The first character tells us he was born in 1895, that in the 1960s he recruited Dr. Fryer to help him assist homosexual men who were in trouble with the law—help by claiming to be able to treat them, and thus allow the court to dismiss the charges and be rid of the whole distasteful business. “I was the Cro-Magnon of homosexual freedom—so John could walk upright—so you could march!” He categorizes himself as “high swish” which he explains was someone “preposterous enough to be tolerated by the intolerant.” The choice for most of the twentieth century was “be anonymous or play the fool or both.” In one way, he says, he misses the old days: “Yank from me my disguise, legalize my heart, you leave me only with my dull name, Alfred A. Gross.” But in the stories of the clients, we see a direct effect of the state’s oppression on their lives and emotional states.
The second character is Mrs. Luder (who was never a Mrs.; she used it as “a one-word disguise”). She became Dr. Fryer’s secretary when she was fired from her long-time job because she had turned sixty-seven. This was after Fryer’s notorious anonymous confrontation with his fellow psychiatrists. She worked with him for the next twenty-four years, until the 1990s, living to ninety-one, and their relationship had all the ups and downs, and emotional closeness albeit in disguise, of a marriage. There are humorous moments of culture clash that succinctly if abstractly sum up what it’s like to be working for a liberation movement. “I learned to accept, then learned I should not need to accept, then learned I should not see the difference, then learned I should not erase the difference,” Mrs. Luder says. “Exhausting—these men!” It is through Mrs. Luder’s eyes that we see the devastation of AIDS, the patients who show up with clothes that are now too loose.

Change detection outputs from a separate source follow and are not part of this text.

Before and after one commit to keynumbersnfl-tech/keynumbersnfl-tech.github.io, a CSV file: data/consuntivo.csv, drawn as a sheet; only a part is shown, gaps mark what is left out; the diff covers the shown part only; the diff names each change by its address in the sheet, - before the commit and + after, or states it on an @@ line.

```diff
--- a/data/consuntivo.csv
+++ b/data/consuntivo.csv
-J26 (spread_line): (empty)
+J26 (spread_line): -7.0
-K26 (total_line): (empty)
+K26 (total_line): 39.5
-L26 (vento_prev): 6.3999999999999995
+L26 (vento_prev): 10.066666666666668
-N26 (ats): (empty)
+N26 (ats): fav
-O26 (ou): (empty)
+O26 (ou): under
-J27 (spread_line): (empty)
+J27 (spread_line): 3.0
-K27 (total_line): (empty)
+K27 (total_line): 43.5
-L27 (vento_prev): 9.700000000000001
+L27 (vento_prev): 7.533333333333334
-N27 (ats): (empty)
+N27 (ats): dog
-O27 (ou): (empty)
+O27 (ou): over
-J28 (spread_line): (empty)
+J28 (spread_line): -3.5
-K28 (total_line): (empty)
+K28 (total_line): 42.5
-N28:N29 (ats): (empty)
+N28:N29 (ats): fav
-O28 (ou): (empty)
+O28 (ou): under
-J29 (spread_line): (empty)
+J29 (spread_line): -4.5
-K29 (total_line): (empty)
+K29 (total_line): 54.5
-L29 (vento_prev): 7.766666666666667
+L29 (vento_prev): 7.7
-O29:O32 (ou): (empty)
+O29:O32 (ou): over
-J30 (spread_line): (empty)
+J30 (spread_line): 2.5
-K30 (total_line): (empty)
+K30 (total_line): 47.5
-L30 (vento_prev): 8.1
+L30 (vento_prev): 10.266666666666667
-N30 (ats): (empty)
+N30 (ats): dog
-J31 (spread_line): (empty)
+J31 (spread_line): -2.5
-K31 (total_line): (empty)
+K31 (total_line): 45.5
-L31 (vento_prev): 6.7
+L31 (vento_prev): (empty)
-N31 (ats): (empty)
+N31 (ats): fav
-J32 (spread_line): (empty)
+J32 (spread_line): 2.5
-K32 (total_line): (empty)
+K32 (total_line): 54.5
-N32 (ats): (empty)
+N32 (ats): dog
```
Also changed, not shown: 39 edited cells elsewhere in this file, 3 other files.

The final character is Dr. Fryer’s father: “I was proud of my son. I just didn’t know how to understand about...” Like the others, he is a ghost, but even more so: he died before Fryer made his speech, but he’s the one who delivers it for us. It’s a stirring call to arms “to change the attitudes of homosexuals and heterosexuals toward homosexuality. For all of us have something to lose” —delivered at a time, as 217 Boxes makes clear, when the general public, and the mechanisms of authority, still viewed homosexuality as a sin, a crime and an illness. This was—it’s bracing to note—four years after The Boys in the Band was first presented on stage. There’s the context that’s missing from the party on Broadway.

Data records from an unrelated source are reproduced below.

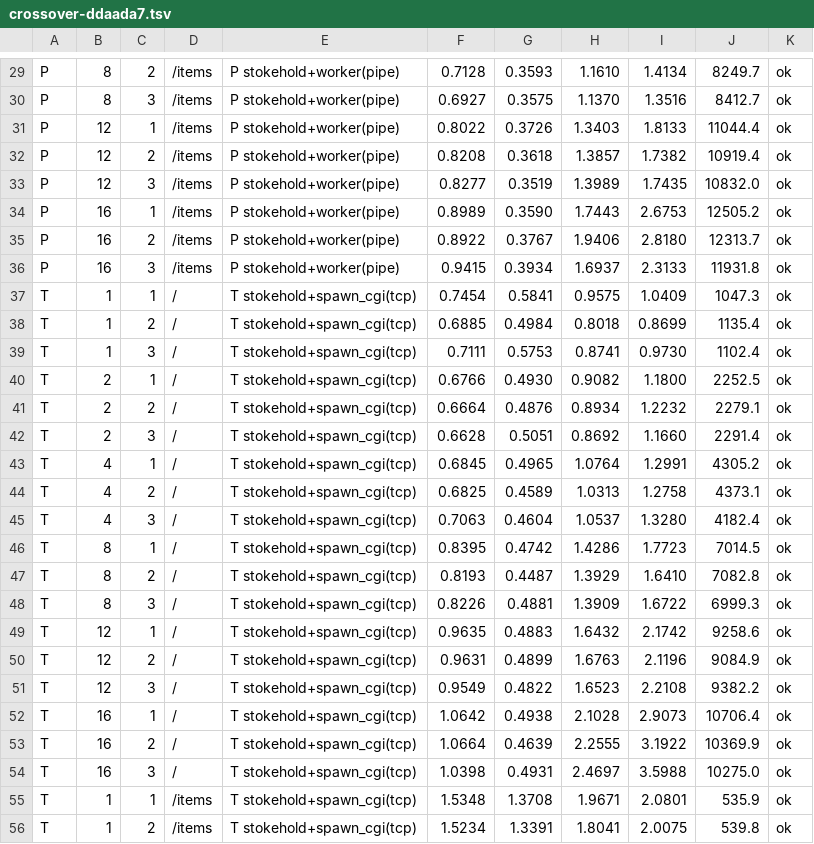
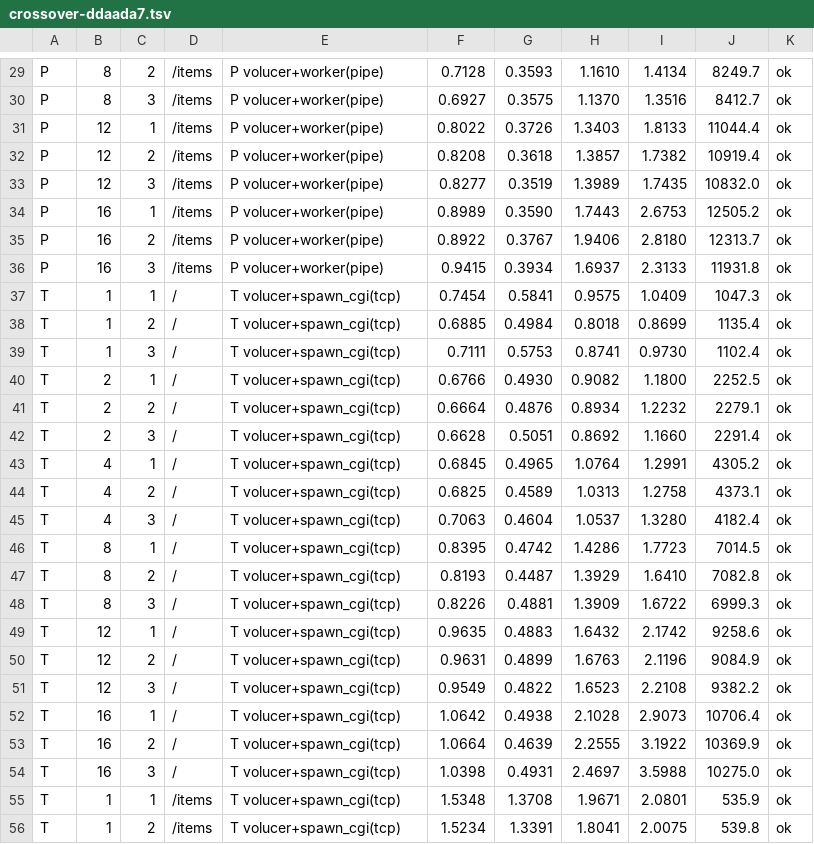
Before and after one commit to sailantis/stokehold-competition, a TSV file: results/crossover-ddaada7.tsv, drawn as a sheet; only a part is shown, gaps mark what is left out; the diff covers the shown part only; the diff names each change by its address in the sheet, - before the commit and + after, or states it on an @@ line.

```diff
--- a/results/crossover-ddaada7.tsv
+++ b/results/crossover-ddaada7.tsv
-E29:E36: P stokehold+worker(pipe)
+E29:E36: P volucer+worker(pipe)
-E37:E56: T stokehold+spawn_cgi(tcp)
+E37:E56: T volucer+spawn_cgi(tcp)
```
Also changed, not shown: 80 edited cells elsewhere in this file, results/ab-perf.tsv, results/crossover.tsv, 48 other files.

Jonathan Mandell’s NewCrit piece usually appears the first Thursday of each month. See his previous pieces here.